Flounder; Spanish: lenguado tres ojos.
The bay flounder has an olive-brown background and has three distinctive oval spots that form a triangle on the eye side. One spot is above the lateral line, one below and one in the middle. In larger fish, these spots can become indistinct. There are numerous white spots scattered across the body and fins (albigutta means "white-spotted"), and the caudal fin is wedge-shaped with a tip in the middle. This species has 53 to 63 anal rays, which is less than the southern flounder (63-73). Like other flatfish, bay flounder can change color dramatically to match the bottom.
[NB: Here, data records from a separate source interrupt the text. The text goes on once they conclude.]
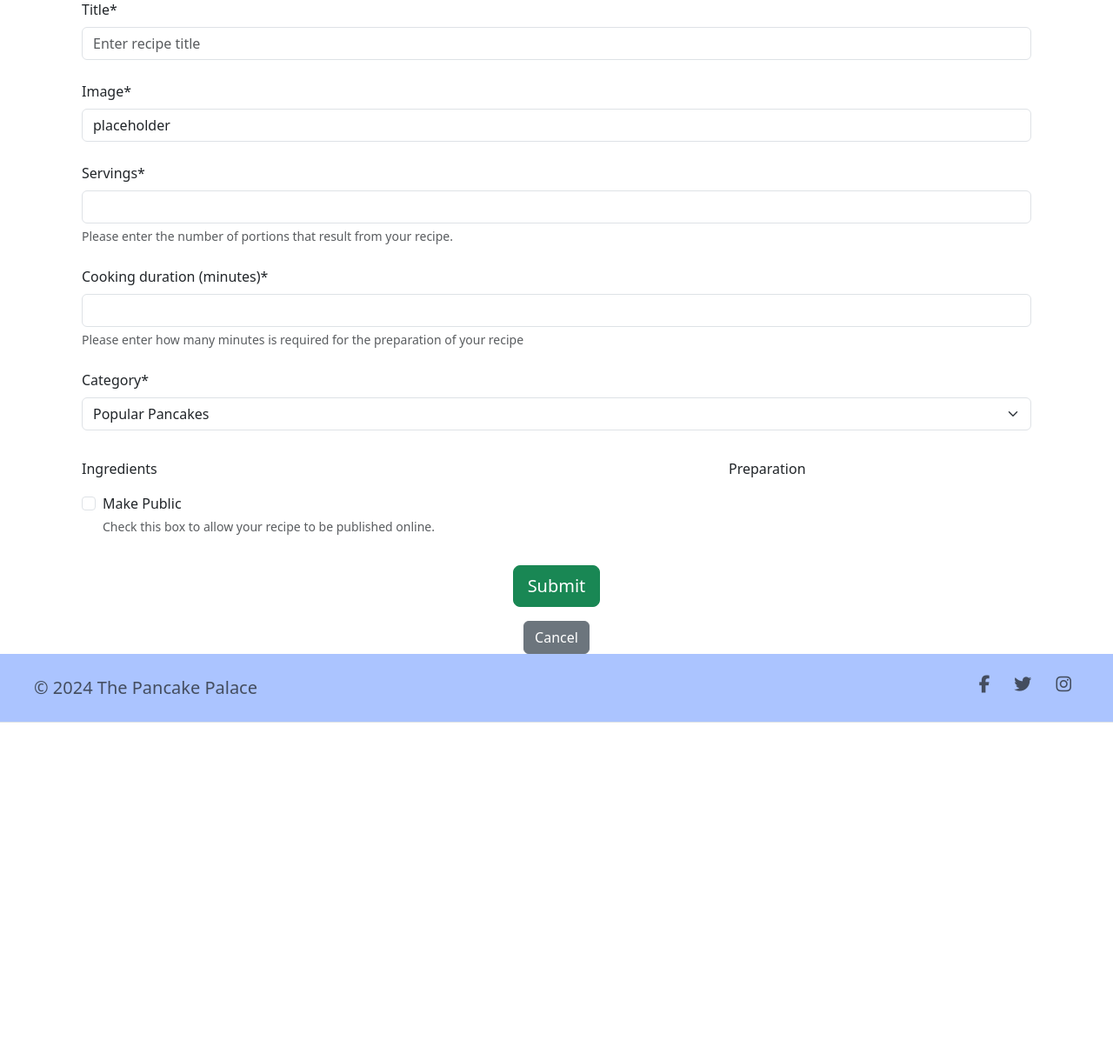
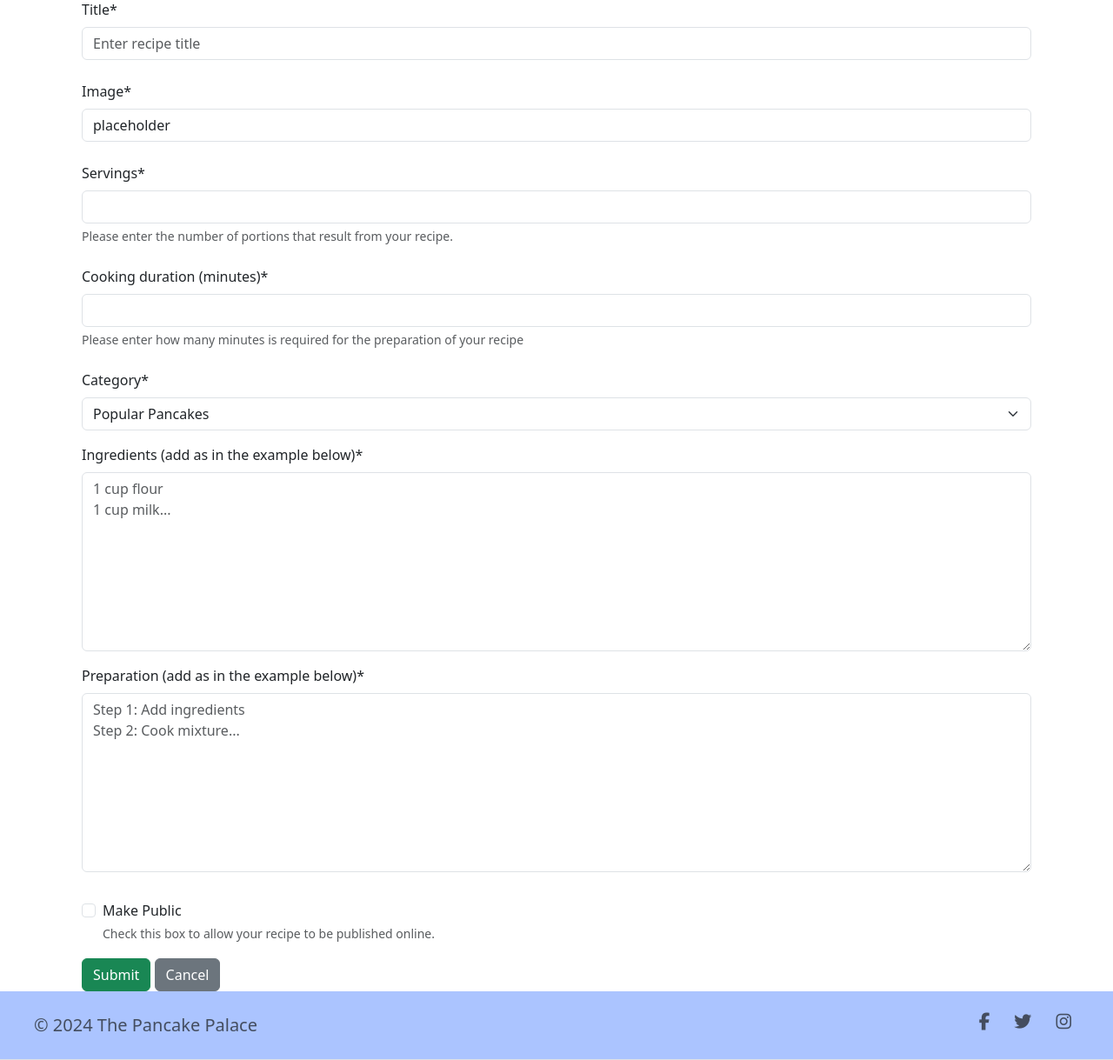
Before and after one commit to vega-2135/the_pancake_palace, a Django app: page /share/ in a window 1280 px wide. Shown: the part 216-1435 px from the top of the page at 87% size. Before the commit the page ends 1047 px from the top, so only its background shows below. Run offline with Django 4.2, Linux system fonts and the light colour scheme; the visitor is signed in with stand-in values (Sample User, id 1); parts of the project's set-up code (start-up, migrations or seed data) failed here and were passed over; some libraries are stand-ins or nearby versions.

Commit message:
Modify form for submitting a recipe
* Change made to make the form easier for users to fill out.

Signed-off-by: Carolina Romero Carrasco <mcarolinarc28@gmail.com>

```diff
--- a/recipes/forms.py
+++ b/recipes/forms.py
@@ -2,14 +2,10 @@ from django import forms
 from django.forms import (
     Form,
     ModelForm,
-    MultiWidget,
-    MultiValueField,
-    TextInput,
-    Textarea,
-    SelectMultiple,
-    formset_factory
 )
 from .models import Recipe, Comment
+from crispy_forms.helper import FormHelper
+from crispy_forms.layout import Layout, Field
 
 
 class CommentForm(forms.ModelForm):
@@ -42,13 +38,22 @@ class RecipeForm(ModelForm):
         ]
         labels = {
             'make_public': 'Make Public',
-            'cooking_duration': 'Cooking duration (minutes)'
+            'cooking_duration': 'Cooking duration (minutes)',
+            'ingredients': 'Ingredients (add as in the example below)',
+            'preparation': 'Preparation (add as in the example below)'
         }
         widgets = {
             'title': forms.TextInput(attrs={
                 'placeholder': 'Enter recipe title'
             }),
+            'ingredients': forms.Textarea(attrs={
+                'placeholder': '1 cup flour \n1 cup milk...',
+                'rows': 8,
+                'cols': 40
+            }),
+            'preparation': forms.Textarea(attrs={
+                'placeholder': 'Step 1: Add ingredients \nStep 2: Cook mixture...',
+                'rows': 8,
+                'cols': 40
+            })
         }
-
-        def __init__(self, *args, **kwargs):
-            super().__init__(*args, **kwargs)
--- a/templates/share_recipe.html
+++ b/templates/share_recipe.html
@@ -25,49 +25,23 @@
                 <div>
                     {{ form.category | as_crispy_field }}
                 </div>
-            </div>
-            <div class="row mt-3">
-                <div class="col-md-8">
-                    {{ ingredients_formset.management_form }}
-                    <label for="id_ingredients-0-ingredients_0">Ingredients</label>
-                    <table id="ingredients-formset">
-                        <tbody>
-                            {% for form in ingredients_formset %}
-                            <tr>
-                                <td>
-                                    {{ form | crispy }}
-                                </td>
-                            </tr>
-                            {% endfor %}
-                        </tbody>
-                    </table>
+                <div>
+                    {{ form.ingredients| as_crispy_field }}
                 </div>
-                <div class="col-md-4">
-                    {{ preparation_formset.management_form }}
-                    <label for="id_method-0-method">Preparation</label>
-                    <table id="preparation-formset">
-                        <tbody>
-                            {% for form in preparation_formset %}
-                            <tr>
-                                <td>
-                                    {{ form | crispy }}
-                                </td>
-                            </tr>
-                            {% endfor %}
-                        </tbody>
-                    </table>
+                <div>
+                    {{ form.preparation | as_crispy_field }}
                 </div>
             </div>
+
             <div class="row mt-3">
                 {{ form.make_public | as_crispy_field }}
             </div>
-            <div class="text-center">
-                <input class="recipe-submit btn btn-success btn-lg mt-3" type="submit" value="Submit">
+            <div>
+            <div>
+                <input class="recipe-submit btn btn-success" type="submit" value="Submit">
+                <a class="recipe-cancel btn btn-secondary" href="{% url 'home' %}" role="button">Cancel</a>
             </div>
         </form>
-        <div class="text-center mt-3">
-            <a class="recipe-cancel btn btn-secondary" href="{% url 'home' %}" role="button">Cancel</a>
-        </div>
     </div>
 </section>
 {%endblock%}
```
Bay flounder is usually found in the same range as the southern flounder. It is common from Cape Lookout, North Carolina, to Corpus Christi, Texas, including southern Florida and the Bahamas.
Gulf flounder inhabit sand, coral rubble, and seagrass areas near shore. They often range into tidal reefs and are occasionally found around nearshore rocky reefs. They commonly favor depths of up to 60 feet.
The average fish weighs less than 2 pounds, their length is 6 to 10 inches. It can grow up to 15 inches. It lives at least 3 years. The world record holder of all tackle is a 5 pound fish caught in Florida.
Life history and Behavior
The spawning period is in winter.
Food and feeding habits
The gulf flounder feeds on crustaceans and minnows, fish.
|Conservation status||Least Concern|
|Life span, years||10|
|Maximum body weight, kg||No information|
|Maximum length, cm||38.1|
|Sailing speed, m/s||No information|
|Threat to people||Edible|
|Way of eating||Bentophage|